Kapoor makes a lot of news for his tweets, and some of them have resulted in FIRs against the actor. The man, however, remains unperturbed. “The media has to write something. I see so many things all the time being written about me. Some of which are all nonsense and garbage. Who do I point fingers at? You take things with a pinch of salt. I have said this to my son as well, that they will continue to write such things. Bad publicity is also some publicity and you are in the news. We actors have to understand that.” So does that mean that he tweets only to seek publicity? “No. I would have not taken the bull by the horns in that case. I would by currying favour and not ridiculing the government and myself and catching people unaware,” Kapoor points out.

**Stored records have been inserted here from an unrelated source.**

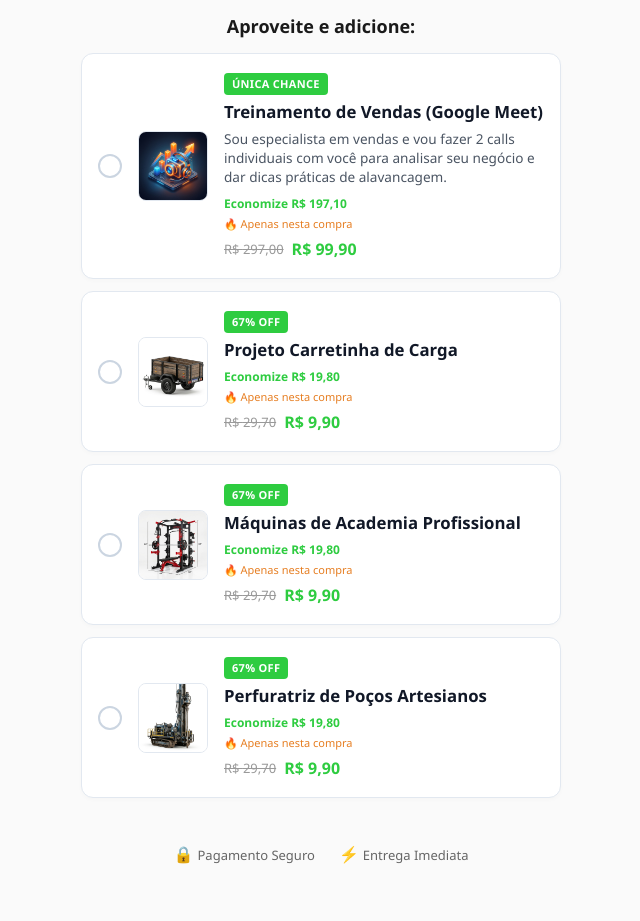
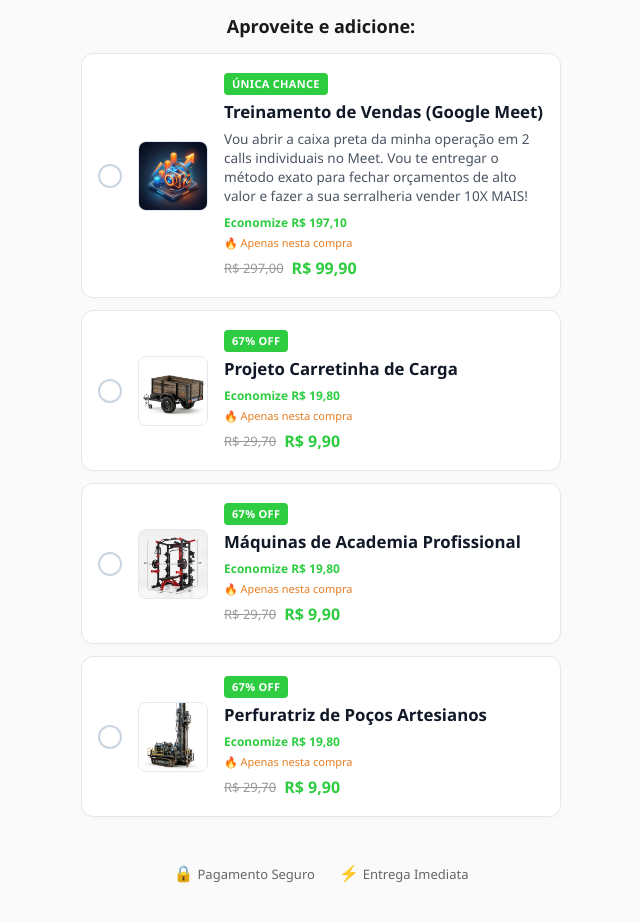
Before and after one commit to marlin-stenio-lima/digital, a Next.js app: page /checkout in a window 1280 px wide. Shown: the part 780-1701 px from the top of the page, without its empty margins (319-959 px from the left). Built offline with nearby package versions, Linux system fonts and the light colour scheme; no server answers.

Commit message:
Update Mentoria upsell copy to be more aggressive and promise 10x sales growth

```diff
--- a/src/app/checkout/page.tsx
+++ b/src/app/checkout/page.tsx
@@ -53,7 +53,7 @@ const ORDER_BUMPS: OrderBumpProduct[] = [
     savings: 197.10,
     discount: 'ÚNICA CHANCE',
     image: '/images/upsell_mentoria.png',
-    description: 'Sou especialista em vendas e vou fazer 2 calls individuais com você para analisar seu negócio e dar dicas práticas de alavancagem.',
+    description: 'Vou abrir a caixa preta da minha operação em 2 calls individuais no Meet. Vou te entregar o método exato para fechar orçamentos de alto valor e fazer a sua serralheria vender 10X MAIS!',
   },
   {
     id: 'carretinha',
```
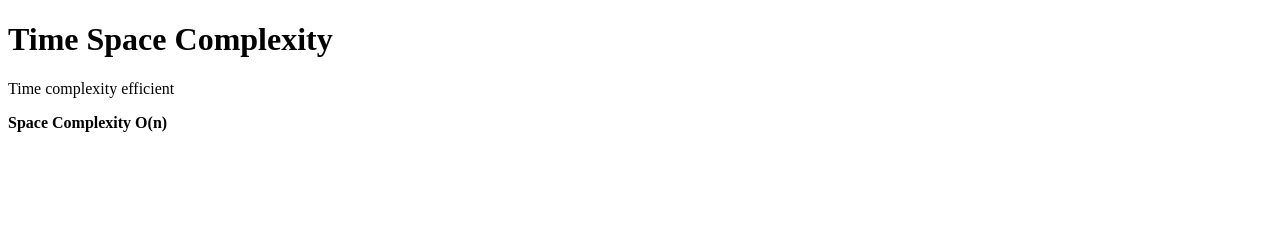
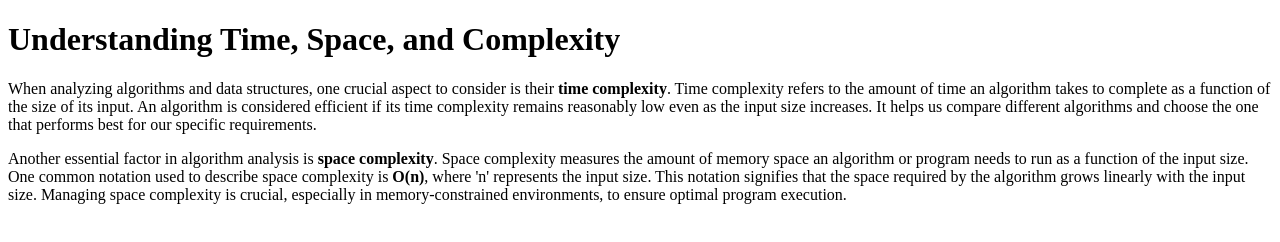
Before and after one commit to acciojob/time-and-space-complexity-UdayBari3421, a website: page main.html in a window 1280 px wide. Drawn offline with Linux system fonts and the light colour scheme.

Commit message:
created a submission

```diff
--- a/main.html
+++ b/main.html
@@ -8,9 +8,20 @@
 
 <body>
 
-	<h1>Time Space Complexity</h1>
-	<p>Time complexity efficient</p>
-	<p><b>Space Complexity<b> O(n)</p>
+	<h1>Understanding Time, Space, and Complexity</h1>
+    <p>
+        When analyzing algorithms and data structures, one crucial aspect to consider is their <strong>time complexity</strong>.
+        Time complexity refers to the amount of time an algorithm takes to complete as a function of the size of its input.
+        An algorithm is considered efficient if its time complexity remains reasonably low even as the input size increases.
+        It helps us compare different algorithms and choose the one that performs best for our specific requirements.
+    </p>
+    <p>
+        Another essential factor in algorithm analysis is <strong>space complexity</strong>.
+        Space complexity measures the amount of memory space an algorithm or program needs to run as a function of the input size.
+        One common notation used to describe space complexity is <strong>O(n)</strong>, where 'n' represents the input size.
+        This notation signifies that the space required by the algorithm grows linearly with the input size.
+        Managing space complexity is crucial, especially in memory-constrained environments, to ensure optimal program execution.
+    </p>
 
 	<!-- the entire body must be written by student -->
     <script type="text/javascript" src="./script.js">
```
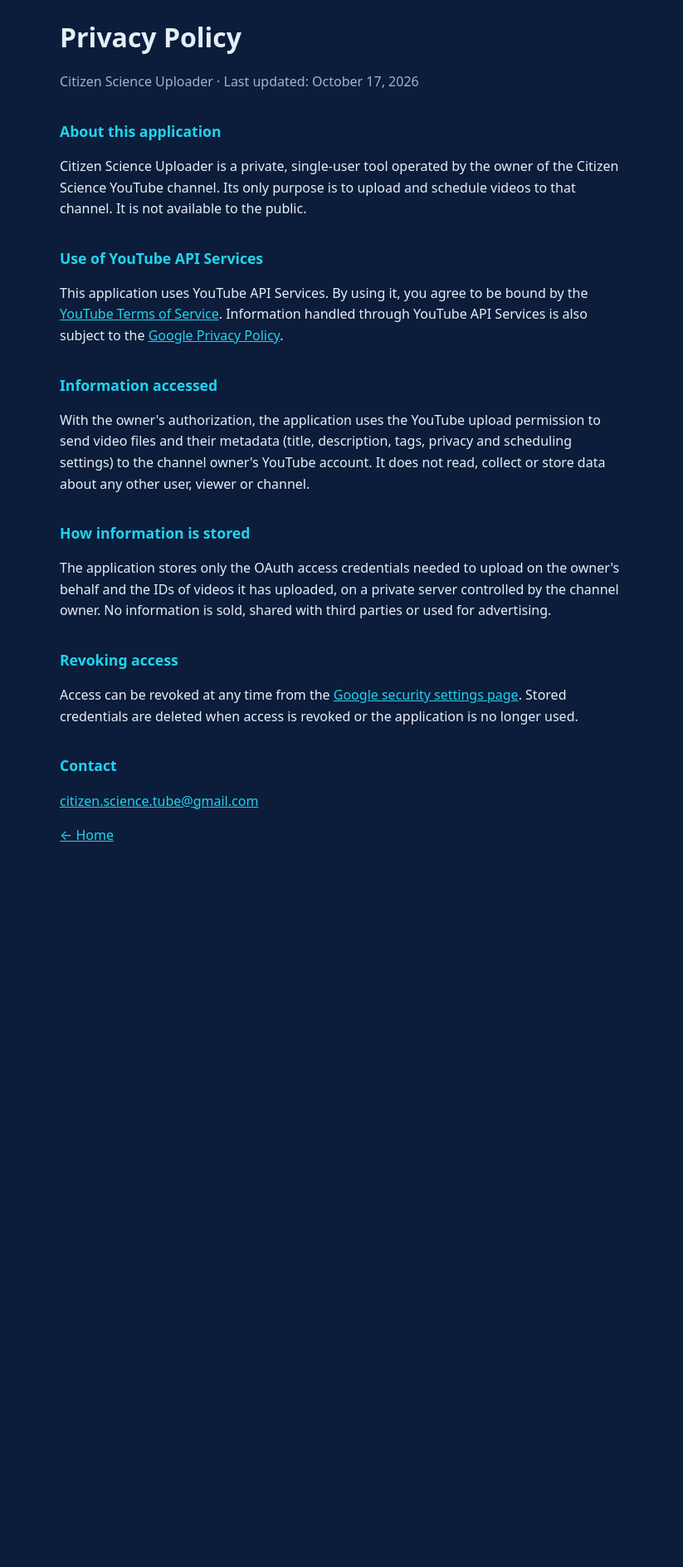
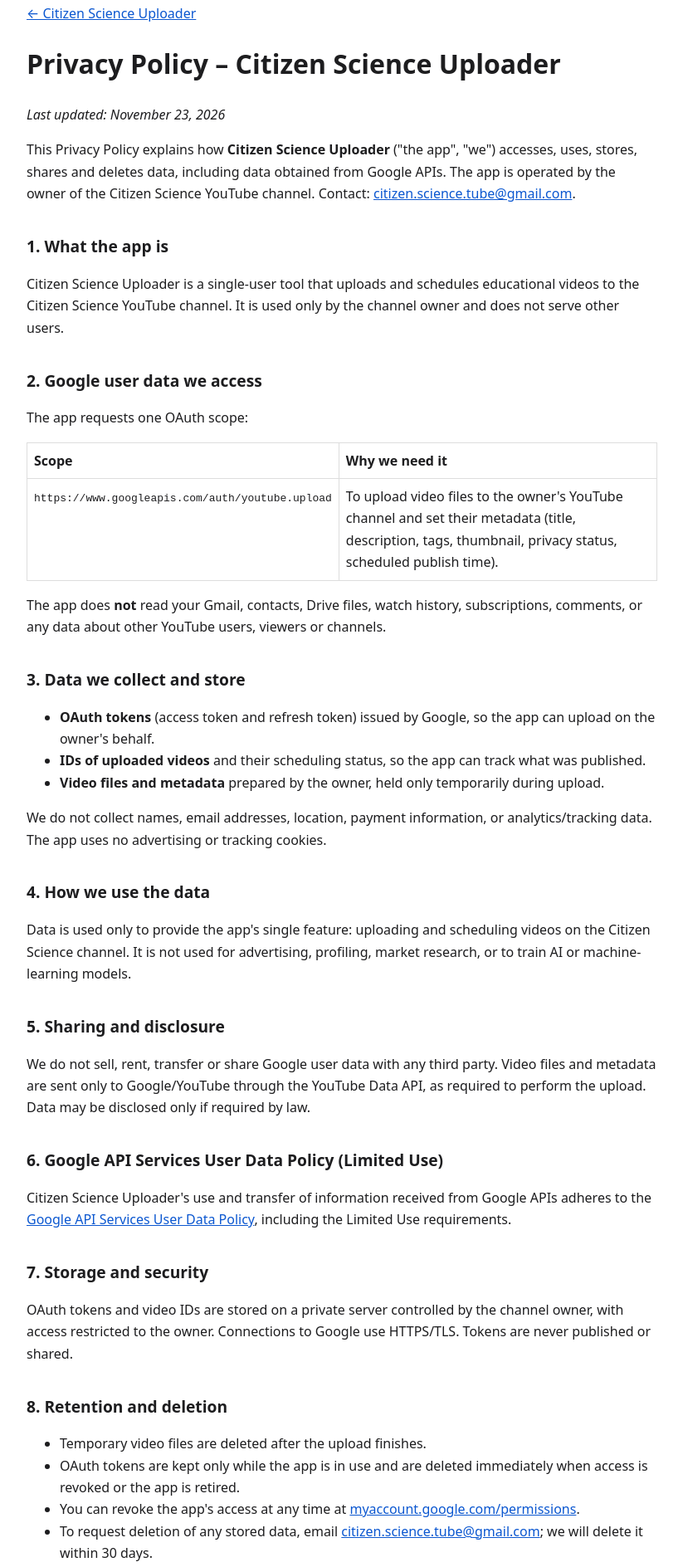
Before and after one commit to citizen-science-tube/citizen-science-tube.github.io, a plain HTML site: page privacy.html in a window 1280 px wide. Shown: the part 37-1925 px from the top of the page at 83% size, without its empty margins (228-1051 px from the left). Before the commit the page ends 1129 px from the top, so only its background shows below. Drawn offline with Linux system fonts and the light colour scheme.

Commit message:
Add files via upload

```diff
--- a/privacy.html
+++ b/privacy.html
@@ -1,44 +1,110 @@
-<!doctype html>
+<!DOCTYPE html>
 <html lang="en">
 <head>
-<meta charset="utf-8">
-<meta name="viewport" content="width=device-width, initial-scale=1">
-<title>Privacy Policy</title>
-<style>
-  :root { --navy:#0b1d3a; --cyan:#22d3ee; --text:#e6eef8; --muted:#9fb3cc; }
-  * { box-sizing:border-box; }
-  body { margin:0; font-family:system-ui,-apple-system,Segoe UI,Roboto,sans-serif; background:var(--navy); color:var(--text); line-height:1.6; }
-  main { max-width:720px; margin:0 auto; padding:56px 20px; }
-  h1 { font-size:2rem; margin:0 0 4px; }
-  h2 { color:var(--cyan); font-size:1.1rem; margin-top:32px; }
-  a { color:var(--cyan); }
-  .muted { color:var(--muted); }
-</style>
+  <meta charset="utf-8">
+  <meta name="viewport" content="width=device-width, initial-scale=1">
+  <title>Privacy Policy – Citizen Science Uploader</title>
+  <style>
+    body { font-family: system-ui, -apple-system, "Segoe UI", Roboto, sans-serif; max-width: 760px; margin: 40px auto; padding: 0 20px; line-height: 1.65; color: #1d1d1f; }
+    h2 { margin-top: 1.8em; font-size: 1.2rem; }
+    table { border-collapse: collapse; width: 100%; }
+    td, th { border: 1px solid #ddd; padding: 8px; text-align: left; vertical-align: top; }
+    a { color: #0b57d0; }
+  </style>
 </head>
 <body>
-<main>
-  <h1>Privacy Policy</h1>
-  <p class="muted">Citizen Science Uploader · Last updated: October 17, 2026</p>
+  <p><a href="index.html">← Citizen Science Uploader</a></p>
+  <h1>Privacy Policy – Citizen Science Uploader</h1>
+  <p><em>Last updated: November 23, 2026</em></p>
 
-  <h2>About this application</h2>
-  <p>Citizen Science Uploader is a private, single-user tool operated by the owner of the Citizen Science YouTube channel. Its only purpose is to upload and schedule videos to that channel. It is not available to the public.</p>
+  <p>
+    This Privacy Policy explains how <strong>Citizen Science Uploader</strong> ("the app", "we") accesses, uses,
+    stores, shares and deletes data, including data obtained from Google APIs. The app is operated by the owner of the
+    Citizen Science YouTube channel. Contact: <a href="mailto:citizen.science.tube@gmail.com">citizen.science.tube@gmail.com</a>.
+  </p>
 
-  <h2>Use of YouTube API Services</h2>
-  <p>This application uses YouTube API Services. By using it, you agree to be bound by the <a href="https://www.youtube.com/t/terms">YouTube Terms of Service</a>. Information handled through YouTube API Services is also subject to the <a href="https://policies.google.com/privacy">Google Privacy Policy</a>.</p>
+  <h2>1. What the app is</h2>
+  <p>
+    Citizen Science Uploader is a single-user tool that uploads and schedules educational videos to the
+    Citizen Science YouTube channel. It is used only by the channel owner and does not serve other users.
+  </p>
 
-  <h2>Information accessed</h2>
-  <p>With the owner's authorization, the application uses the YouTube upload permission to send video files and their metadata (title, description, tags, privacy and scheduling settings) to the channel owner's YouTube account. It does not read, collect or store data about any other user, viewer or channel.</p>
+  <h2>2. Google user data we access</h2>
+  <p>The app requests one OAuth scope:</p>
+  <table>
+    <tr><th>Scope</th><th>Why we need it</th></tr>
+    <tr>
+      <td><code>https://www.googleapis.com/auth/youtube.upload</code></td>
+      <td>To upload video files to the owner's YouTube channel and set their metadata (title, description, tags, thumbnail, privacy status, scheduled publish time).</td>
+    </tr>
+  </table>
+  <p>
+    The app does <strong>not</strong> read your Gmail, contacts, Drive files, watch history, subscriptions, comments,
+    or any data about other YouTube users, viewers or channels.
+  </p>
 
-  <h2>How information is stored</h2>
-  <p>The application stores only the OAuth access credentials needed to upload on the owner's behalf and the IDs of videos it has uploaded, on a private server controlled by the channel owner. No information is sold, shared with third parties or used for advertising.</p>
+  <h2>3. Data we collect and store</h2>
+  <ul>
+    <li><strong>OAuth tokens</strong> (access token and refresh token) issued by Google, so the app can upload on the owner's behalf.</li>
+    <li><strong>IDs of uploaded videos</strong> and their scheduling status, so the app can track what was published.</li>
+    <li><strong>Video files and metadata</strong> prepared by the owner, held only temporarily during upload.</li>
+  </ul>
+  <p>We do not collect names, email addresses, location, payment information, or analytics/tracking data. The app uses no advertising or tracking cookies.</p>
 
-  <h2>Revoking access</h2>
-  <p>Access can be revoked at any time from the <a href="https://security.google.com/settings/security/permissions">Google security settings page</a>. Stored credentials are deleted when access is revoked or the application is no longer used.</p>
+  <h2>4. How we use the data</h2>
+  <p>
+    Data is used only to provide the app's single feature: uploading and scheduling videos on the Citizen Science channel.
+    It is not used for advertising, profiling, market research, or to train AI or machine-learning models.
+  </p>
 
-  <h2>Contact</h2>
-  <p><a href="mailto:citizen.science.tube@gmail.com">citizen.science.tube@gmail.com</a></p>
+  <h2>5. Sharing and disclosure</h2>
+  <p>
+    We do not sell, rent, transfer or share Google user data with any third party. Video files and metadata are sent
+    only to Google/YouTube through the YouTube Data API, as required to perform the upload. Data may be disclosed only
+    if required by law.
+  </p>
 
-  <p><a href="index.html">← Home</a></p>
-</main>
+  <h2>6. Google API Services User Data Policy (Limited Use)</h2>
+  <p>
+    Citizen Science Uploader's use and transfer of information received from Google APIs adheres to the
+    <a href="https://developers.google.com/terms/api-services-user-data-policy">Google API Services User Data Policy</a>,
+    including the Limited Use requirements.
+  </p>
+
+  <h2>7. Storage and security</h2>
+  <p>
+    OAuth tokens and video IDs are stored on a private server controlled by the channel owner, with access restricted
+    to the owner. Connections to Google use HTTPS/TLS. Tokens are never published or shared.
+  </p>
+
+  <h2>8. Retention and deletion</h2>
+  <ul>
+    <li>Temporary video files are deleted after the upload finishes.</li>
+    <li>OAuth tokens are kept only while the app is in use and are deleted immediately when access is revoked or the app is retired.</li>
+    <li>You can revoke the app's access at any time at <a href="https://myaccount.google.com/permissions">myaccount.google.com/permissions</a>.</li>
+    <li>To request deletion of any stored data, email <a href="mailto:citizen.science.tube@gmail.com">citizen.science.tube@gmail.com</a>; we will delete it within 30 days.</li>
+  </ul>
+
+  <h2>9. YouTube API Services</h2>
+  <p>
+    The app uses YouTube API Services. By using it you agree to the
+    <a href="https://www.youtube.com/t/terms">YouTube Terms of Service</a>. Google's handling of data is described in the
+    <a href="https://policies.google.com/privacy">Google Privacy Policy</a>.
+  </p>
+
+  <h2>10. Prohibited content</h2>
+  <p>
+    The app uploads only original educational content. It is never used to create, generate or distribute sexually
+    explicit or intimate imagery, including AI-generated non-consensual intimate imagery.
+  </p>
+
+  <h2>11. Children</h2>
+  <p>The app is not directed at children and does not knowingly collect data from anyone under 13.</p>
+
+  <h2>12. Changes to this policy</h2>
+  <p>If this policy changes, the updated version will be posted on this page with a new "Last updated" date.</p>
+
+  <h2>13. Contact</h2>
+  <p>Questions or requests: <a href="mailto:citizen.science.tube@gmail.com">citizen.science.tube@gmail.com</a></p>
 </body>
 </html>
```
Also changed, not shown: index.html (+60 -26 lines).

For Rishi Kapoor, entertainment is a vital aspect of cinema. If several films have failed at the box office this year, Kapoor feels it was because they were lacking in entertainment value. “If there is no entertainment, then make it for Doordarshan. You come to cinema to be entertained and not to be preached at. If you want preaching, go to a church and meet the priest there. You can’t make boring cinema,” he says. He also cites instances to prove that India cinegoers are unique in the world and mentions that we are the only ones who pay to cry. He recalls that when his grandfather’s film Nanak Naam Jahaj had released, people would take their slippers off before entering the cinema hall. He also recalls the time when Bobby buses used to ferry people to Ghaziabad and Gurugram from Delhi when the film had not released in the two cities.
Kapoor is happy that even at age 65, he is getting roles and has the liberty to choose his work. He considers Amitabh Bachchan as the man who changed things for such senior actors. “For 26 years, I have only struggled to keep my head above water. When you talk of cyclones you say Harvey and Irma but for me cyclones were Amitabh Bachchan, Dharmendra, Vinod Khanna. In that era no one wanted to see musical films unless they were extraordinary. The whole cinema had changed, so for me it was a struggle for the next 26 years. Whenever a newcomer came, I was told to pack up. Be it Kumar Gaurav, Kamal Haasan, Sanjay Dutt, Rajiv Kapoor, Bobby Deol — I was told that I am finished. I had to fight all these newcomers for my stardom,” reveals Rishi.
Needless to say, Rishi Kapoor is making the most of Bollywood’s changing trends. His next film will showcase him in the role of a 75-year-old son of 101-year-old Amitabh Bachchan, in 102 Not Out. Rishi Kapoor might dub his initial 26 years as a struggle to remain afloat in the business but his second innings look set to be a cakewalk.